The Patent Trial and Appeal Board recently ruled, in a case of first impression, that a patent challenged under the Covered Business Method (“CBM”) transitional review program was not directed to a financial product or service. In PNC Financial Services Group, Inc. v. Intellectual Ventures I, LLC, CBM2014-32 (“PNC Financial”), the petitioners challenged U.S. patent 7,757,298 on grounds that claims 1-16 were unpatentable under 35 U.S.C. §101. But the Board did not even reach the merits of the dispute because it determined, as a threshold matter, that the challenged patent failed to qualify for CBM review.
As defined by the AIA, “covered business method patent” means a
patent that claims a method or corresponding apparatus … used in the practice, administration or management of a financial product or service, except that the term does not include patents for technological inventions.1
In previous cases, the Board has interpreted “covered business method” broadly to encompass patents claiming activities that are financial in nature, incidental to a financial activity or complementary to a financial activity, and to not be limited to the financial services industry.2 Even where the challenged claims do not specifically recite financially-related elements, the Board has relied upon discussion of financial matters in the specification to establish that a patent qualifies for CBM review.3
However, in PNC Financial the Board found that the ’298 patent did not meet the requirements of a CBM-eligible patent. According to the Board, the ’298 patent relates to “methods and apparatus for identifying and characterizing errant electronic files stored on computer storage devices.”4 Although petitioners asserted that the ’298 patent qualified for CBM review, the only argument they made to establish that the patent is directed to a financial product or service was that the patent owner accused petitioners of infringing the ’298 patent by offering financial services. Petitioners did not point to anything in the ’298 patent or prosecution history, or any other evidence, as tending to show that the patent relates to a financial product or service. Rather, according to petitioners, the ’298 patent is “deemed” to be directed to a financial product or service as a result of the infringement allegation against petitioners’ financial services.5 In its preliminary response, patent owner argued, inter alia, that the ’298 patent is directed to computer administrative operations common in business environments with no particular relation to the financial services sector, and that petitioners’ approach “would lead to inconsistent findings that the same patent is a covered business method patent in some cases — but not others — depending upon the nature of the accused product.”6
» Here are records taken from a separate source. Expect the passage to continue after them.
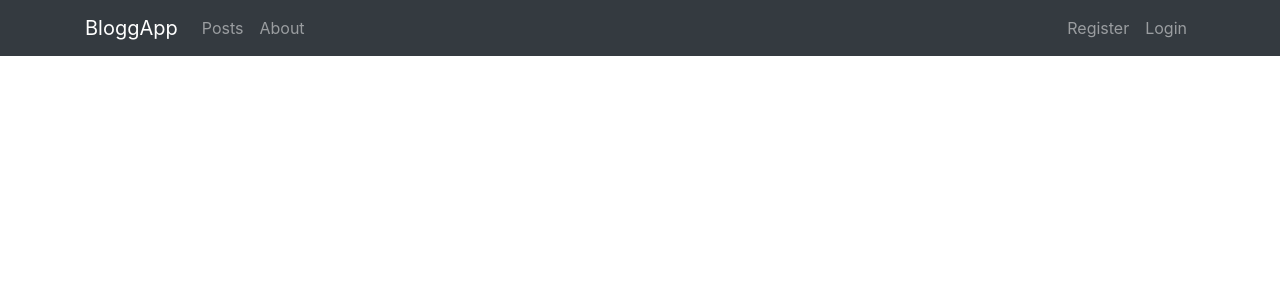
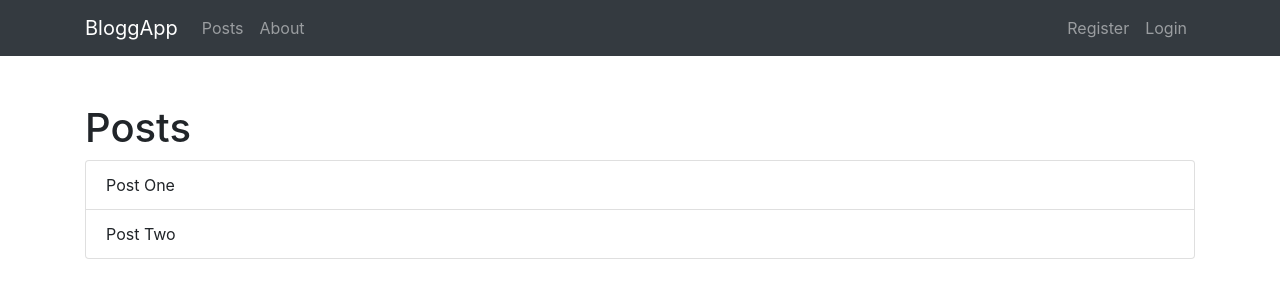
Before and after one commit to FedericoChiavassa/Blog-App-MERN, a React (Create React App) app in the folder client/: page /posts in a window 1280 px wide. Shown: the top 300 px of the page. Built offline with nearby package versions, Linux system fonts and the light colour scheme.

Commit message:
React Router Setup

```diff
--- a/client/package.json
+++ b/client/package.json
@@ -7,6 +7,7 @@
     "bootstrap": "^4.3.1",
     "react": "^16.8.5",
     "react-dom": "^16.8.5",
+    "react-router-dom": "^5.0.0",
     "react-scripts": "2.1.8",
     "reactstrap": "^7.1.0"
   },
--- a/client/src/App.js
+++ b/client/src/App.js
@@ -1,5 +1,11 @@
 import React, { Component } from 'react';
 import AppNavbar from './components/AppNavbar';
+
+import { BrowserRouter as Router, Route } from 'react-router-dom';
+import HomePage from './components/pages/HomePage';
+import PostsPage from './components/pages/PostsPage';
+import AboutPage from './components/pages/AboutPage';
+
 
 import 'bootstrap/dist/css/bootstrap.min.css';
 import './App.css';
@@ -7,9 +13,14 @@ import './App.css';
 class App extends Component {
   render() {
     return (
-      <div className="App">
-        <AppNavbar />
-      </div>
+        <Router>
+            <div className="App">
+                <AppNavbar />
+                <Route exact path='/' component={HomePage} />
+                <Route path='/posts' component={PostsPage} />
+                <Route path='/about' component={AboutPage} />
+            </div>
+        </Router>
     );
   }
 }
--- a/client/src/components/AppNavbar.js
+++ b/client/src/components/AppNavbar.js
@@ -1,4 +1,4 @@
-import React, { Component, Fragment } from 'react';
+import React, { Component } from 'react';
 import {
     Collapse,
     Navbar,
@@ -31,10 +31,10 @@ class AppNavbar extends Component {
                         <Collapse isOpen={this.state.isOpen} navbar>
                             <Nav className="mr-auto" navbar>
                                 <NavItem>
-                                    <NavLink href="#">Posts</NavLink>
+                                    <NavLink href="/posts">Posts</NavLink>
                                 </NavItem>
                                 <NavItem>
-                                    <NavLink href="#">About</NavLink>
+                                    <NavLink href="/about">About</NavLink>
                                 </NavItem>
                             </Nav>
                             <Nav className="ml-auto" navbar>
--- /dev/null
+++ b/client/src/components/Posts.js
@@ -0,0 +1,16 @@
+import React, { Component } from 'react';
+import { ListGroup, ListGroupItem } from 'reactstrap';
+
+class Posts extends Component {
+    render() {
+        return(
+            <ListGroup>
+                <ListGroupItem>Post One</ListGroupItem>
+                <ListGroupItem>Post Two</ListGroupItem>
+            </ListGroup>
+        )
+    }
+}
+
+
+export default Posts;
--- /dev/null
+++ b/client/src/components/pages/AboutPage.js
@@ -0,0 +1,11 @@
+import React from 'react';
+import { Container } from 'reactstrap';
+
+export default function AboutPage() {
+  return (
+    <Container>
+      <h1>About</h1>
+      <p>This is the About Page of BlogApp v1.0.0.</p>
+    </Container>
+  );
+}
--- /dev/null
+++ b/client/src/components/pages/HomePage.js
@@ -0,0 +1,11 @@
+import React from 'react';
+import { Container } from 'reactstrap';
+
+export default function HomePage() {
+  return (
+    <Container>
+      <h1>Introduction</h1>
+      <p>This is the introduction for BlogApp v1.0.0. Lorem ipsum dolor sit amet consectetur adipisicing elit. Excepturi ducimus aperiam dolores illo architecto! Culpa neque natus at non tenetur quam voluptate earum saepe quidem porro corporis molestiae, eveniet beatae.</p>
+    </Container>
+  );
+}
--- /dev/null
+++ b/client/src/components/pages/PostsPage.js
@@ -0,0 +1,12 @@
+import React from 'react';
+import { Container } from 'reactstrap';
+import Posts from '../Posts';
+
+export default function PostsPage() {
+  return (
+        <Container>
+            <h1>Posts</h1>
+            <Posts />
+        </Container>
+  );
+}
```
Also changed, not shown: 1 other file (tests, documents, lock files or other folders).
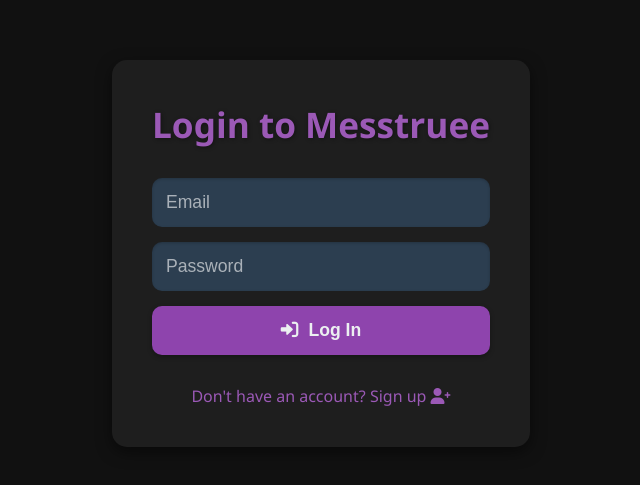
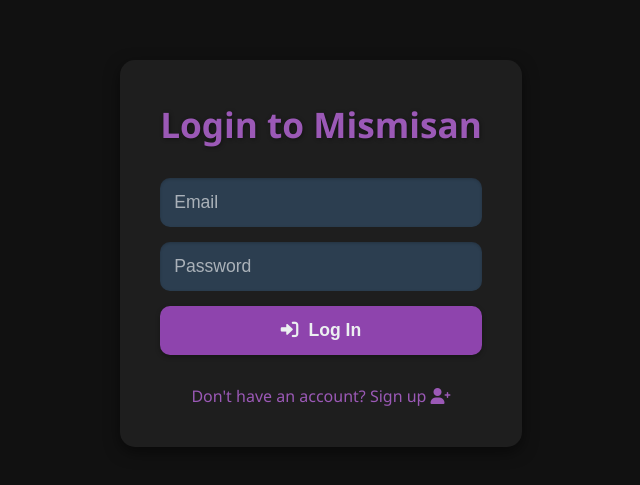
Before and after one commit to project-star-ui/mess, a plain HTML site: page index.html in a window 1280 px wide. Shown: the part 147-632 px from the top of the page, without its empty margins (319-959 px from the left). Drawn offline with Linux system fonts and the light colour scheme.

Commit message:
Add files via upload

```diff
--- a/index.html
+++ b/index.html
@@ -3,7 +3,7 @@
 <head>
   <meta charset="UTF-8" />
   <meta name="viewport" content="width=device-width, initial-scale=1.0">
-  <title>Messtruee Messenger</title>
+  <title>Mismisan Messenger</title>
   <link rel="stylesheet" href="https://cdnjs.cloudflare.com/ajax/libs/font-awesome/6.0.0-beta3/css/all.min.css">
   <style>
     :root {
@@ -371,7 +371,7 @@
 <body>
   <div id="auth">
     <div id="loginForm" class="auth-container">
-      <h2>Login to Messtruee</h2>
+      <h2>Login to Mismisan</h2>
       <input id="loginEmail" type="email" placeholder="Email" />
       <input id="loginPassword" type="password" placeholder="Password" />
       <button onclick="login()"><i class="fas fa-sign-in-alt"></i> Log In</button>
```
In denying the petition, the Board found that the ’298 patent did not fall within the financial product or service requirement. First, the Board explained that the claims of the ʼ298 patent describe software systems that have general utility not specific to any application, and that they do not refer to data processing or other operations used with a financial product or service, or to activities of a financial nature or that are incidental or complementary to a financial activity.7 Next, the Board noted that petitioners did not cite any portion of the ’298 patent specification, claims or file history to support its argument, and that even petitioner’s own expert declaration provided no discussion showing how the patent was allegedly directed to a financial product or service.8
Ultimately, the Board found that petitioners’ argument boiled down to nothing more than the fact that the patent was asserted against financial services provided by petitioners. The sole legal support for that position was a statement by Senator Schumer from the legislative history that “if a patent holder alleges that a financial product or service infringes its patent, that patent shall be deemed to cover a ‘financial product or service.”9
However, the Board squarely rejected petitioners’ argument. Taking Senator Schumer’s statement into context along with the balance of the AIA legislative history, the Board ruled that the statement does not open up all patents asserted against a financial institution to CBM review; rather, asserting a patent against a financial product or service is one factor to be considered.10 Drawing a bright-line position, the Board held that the mere assertion of a patent against a financial institution, without more, is not sufficient to turn a general data processing patent into a covered business method patent.11 Since petitioners offered no other evidence that the ’298 patent is directed to a financial product or service, the Board denied the petition on this basis.12
Thus, the lesson of PNC Financial is clear: a party seeking to challenge a patent under the CBM program should not rely solely on the fact that the patent was asserted against a financial product or service. Rather, a challenger should provide some evidence from the patent itself or from the patent’s file history tending to show that the patent meets the financial product or service requirement.